Scott Ball / Rivard Report
When I moved to the Camp Street Residences in Southtown in January 2017, a neon sign greeted me in the lobby. Linda Pace was my friend, and though she’s dead, the sign spoke to me in her voice. It said, “Be Amazing.”
I laughed inside. Easier said than done, Linda. We’re not all as amazing as you.
Linda gave our city so many gifts. One of them is Artpace, a space where artists experiment and take risks through their work. Artists come from all over the world to San Antonio to share locally with us a global view that says, We’re all connected, and we have a responsibility to look out for one another.
When Linda’s son died, she cultivated an unusual park in his honor for all San Antonians to enjoy. I see young people at CHRISpark every week, posing for graduation and bridal photos in anticipation of bright futures, families exploring the grounds, reading words etched into limestone benches that proclaim, “Today a puppy licked me,” or, “I marveled a mountain.” At night, lights illuminate the park in the actual pattern the constellations were in on the night Linda’s son was born – all reminders of how life is, and how we can be amazing.
And now Ruby City, the museum Linda had the forethought to hire world-renowned architect David Adjaye to create so she could share her extraordinary art collection with the world, is coming to life. Even after her death, Linda continues to breathe vital energy into San Antonio. She planned ahead, and she didn’t settle.
Last week, the City’s Zoning Commission denied a developer’s request to rezone a property near Ruby City, slated to become a high-density, multi-story apartment complex. The vote fell fittingly on Linda’s birthday, April 17. She’s still giving us gifts today – on her own birthday, no less
The team behind the proposed development, however, is rushing to rezone the seven-acre property next to Ruby City to build 130 units per acre, essentially adding to the area 1,000 families, 1,000 cars, a multi-story parking garage, and three apartment towers that would be six to 10 stories tall.
Developers have requested an Infill Development Zone (IDZ) designation, which would allow construction of more than 900 residential units and up to 10 stories in height – They’re asking for way more than they want so they can get way more than they need. The average density for the area is 33 units per acre. Deansteel should not be allowed more than that.
Due to past issues with IDZ zoning, City Council at the request of Councilman Roberto Treviño (D1) created a task force that is currently reviewing the designation and will present recommendations in May – likely why developers are so desperate to gain the IDZ designation.
Longtime neighbors with single-family homes in the area need protection, too, because with 1,000 more cars in the area, traffic will clog up Rische, Daniel, Guenther, and Sweet streets, as well as Camp and Flores streets. Extending Guenther Street across South Flores Street, as developers have proposed, won’t solve the traffic problem either.
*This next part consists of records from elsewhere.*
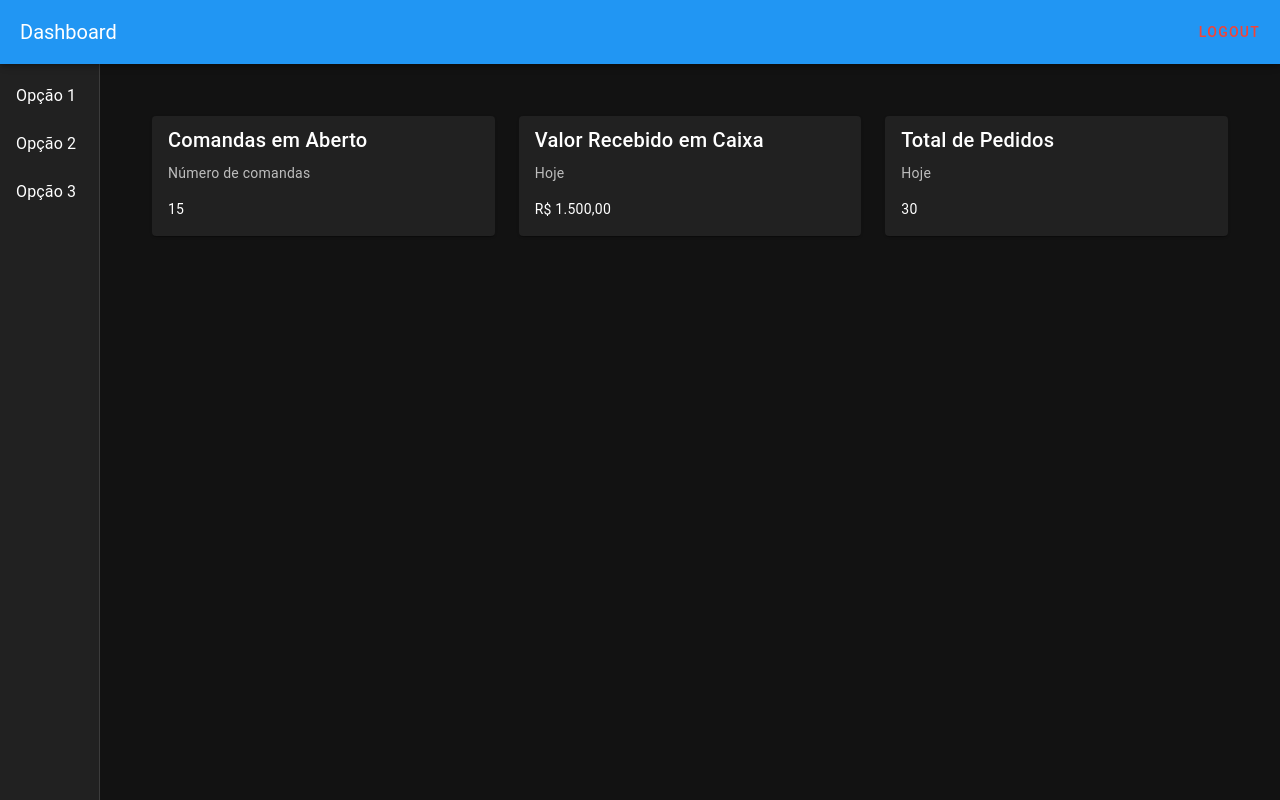
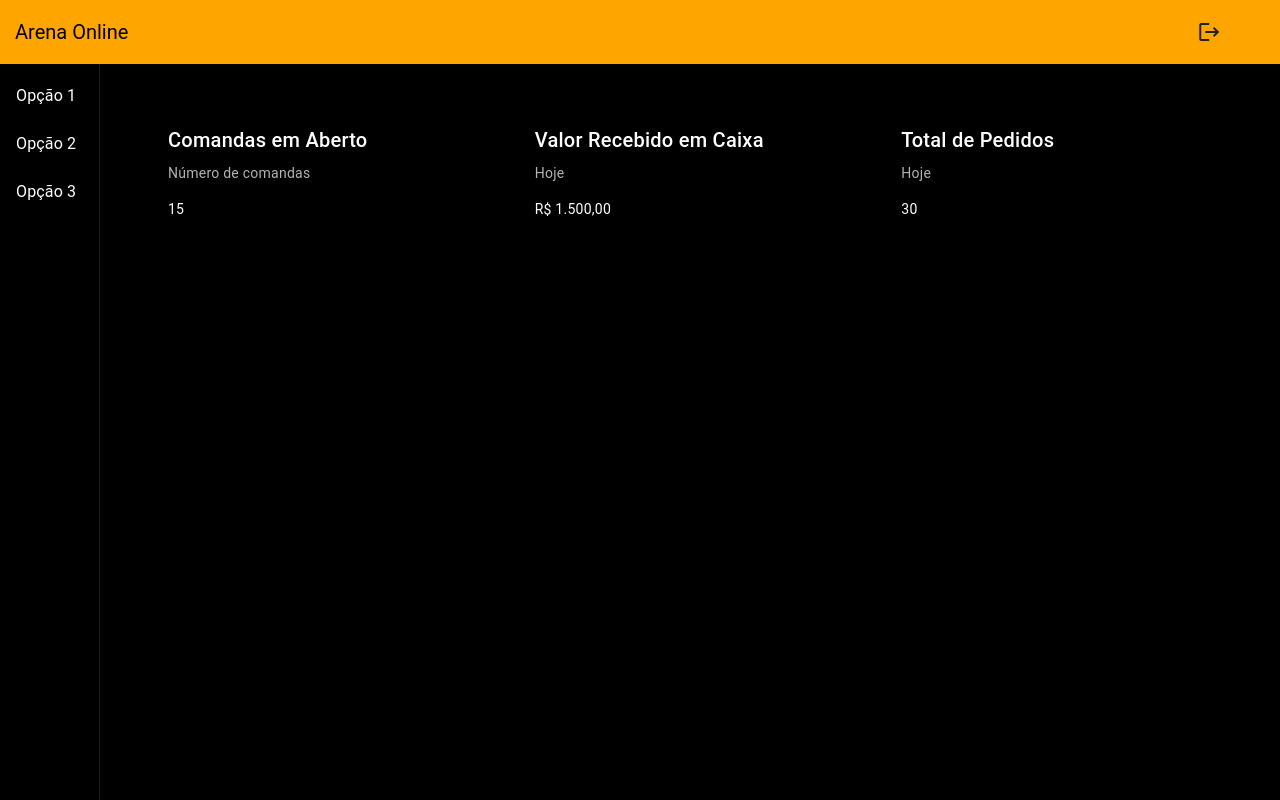
Before and after one commit to Netthacker/arena-frontend, a Vue app: page /dashboard in a window 1280 px wide. Built offline with nearby package versions, Linux system fonts and the light colour scheme.

Commit message:
Melhorado header dos componentes

```diff
--- a/index.html
+++ b/index.html
@@ -4,6 +4,7 @@
 <head>
     <meta charset="UTF-8" />
     <link rel="icon" href="/favicon.ico" />
+    <link href="https://cdn.jsdelivr.net/npm/@mdi/font@5.x/css/materialdesignicons.min.css" rel="stylesheet">
     <meta name="viewport" content="width=device-width, initial-scale=1.0" />
     <title>Welcome to Vuetify 3</title>
 </head>
--- a/src/components/Header.vue
+++ b/src/components/Header.vue
@@ -21,9 +21,21 @@ export default defineComponent({
 
 
 <template>
-  <v-app-bar app color="primary" dark>
-    <v-toolbar-title>Dashboard</v-toolbar-title>
-    <v-spacer></v-spacer>
-    <v-btn @click="logout" color="red" dark>Logout</v-btn>
-  </v-app-bar>
+  <v-card>
+    <v-row>
+      <v-col cols="12" md="12">
+        <v-app-bar app color="primary" dark>
+              <v-toolbar-title style="margin-left:15px">Arena Online</v-toolbar-title>
+            <v-col cols="12" md="1">
+              <v-btn
+                color="grey-darken-4"
+                icon="mdi-logout"
+                @click="logout"
+                dark>
+              </v-btn>
+            </v-col>
+        </v-app-bar>
+      </v-col>
+    </v-row>
+  </v-card>
 </template>
--- a/src/plugins/vuetify.ts
+++ b/src/plugins/vuetify.ts
@@ -9,13 +9,50 @@ import '@mdi/font/css/materialdesignicons.css'
 import 'vuetify/styles'
 
 // Composables
-import { createVuetify } from 'vuetify'
+import { createVuetify, type ThemeDefinition } from 'vuetify'
 import { aliases, mdi } from 'vuetify/iconsets/mdi'
 // https://vuetifyjs.com/en/introduction/why-vuetify/#feature-guides
+
+const lightTheme = {
+  dark: false,
+  colors: {
+    background: '#FFFFFF',
+    surface: '#FFFFFF',
+    primary: '#FFA500',  // Laranja
+    'primary-darken-1': '#FF8C00',
+    secondary: '#FFA500', // Laranja
+    'secondary-darken-1': '#FF8C00',
+    error: '#B00020',
+    info: '#2196F3',
+    success: '#4CAF50',
+    warning: '#FB8C00',
+  },
+}
+
+const darkTheme = {
+  dark: true,
+  colors: {
+    background: '#000000',
+    surface: '#000000',
+    primary: '#FFA500',  // Laranja
+    'primary-darken-1': '#FF8C00',
+    secondary: '#FFA500', // Laranja
+    'secondary-darken-1': '#FF8C00',
+    error: '#CF6679',
+    info: '#BB86FC',
+    success: '#03DAC6',
+    warning: '#FB8C00',
+  },
+}
+
 export default createVuetify({
   theme: {
-    defaultTheme: 'dark',
+    defaultTheme: 'darkTheme',
+    themes:{
+      lightTheme,darkTheme,
+    },
   },
+
   icons: {
     defaultSet: 'mdi',
     aliases,
```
The neighborhood cannot support this type of traffic and density. Looming buildings belong downtown, which officially begins north of Arsenal. Even at four stories with a parking garage, the Deansteel project would block views of Ruby City from the surrounding area.
This project fits neither the zoning criteria for approval in the section on “Consistency, Adverse Impacts of Neighboring Lands or Suitability as Presently Zoned” nor the careful, unique vision the neighborhood and City have deployed in the past, with small retail and art venues popping up in support of our strong artist community. That’s why the City’s Zoning Commission denied Deansteel’s request.
Ruby City promises to put the King William/Southtown area – and the entire city of San Antonio – on the map as a globally recognized destination for the arts, thanks to Linda Pace’s vision and generosity and careful collaboration with city planners. But now the developer will try to persuade City Council to override the decision, as it makes the final call on zoning requests.
The nearby San Pedro Creek has enormous potential, but allowing developers to rezone and run with their projects could transform a jewel into an eyesore by blocking the view of what is certain to become an international landmark. I commend Treviño, whose district is home to Ruby City, for initially voicing opposition to the development. (On April 17, he committed to working with both sides for an acceptable compromise.)
Deansteel’s project is not appropriate for the area. It is a slap in the face of the people who, over many years, had a hand in shaping our city into one of the most unique, vibrant communities in the United States.
I hope other architectural firms and more thoughtful developers step up to propose a more compatible, exciting plan to Deansteel President John Dean, whom I would encourage to forego the current design.
I implore City Council to heed the Infill Development Zone task force’s recommendations and see what innovative ventures bloom out of the proposed viewshed ordinance. To citizens, I say: Speak up. Your voice matters.
For Linda Pace’s legacy, and for our city’s sake: Be amazing.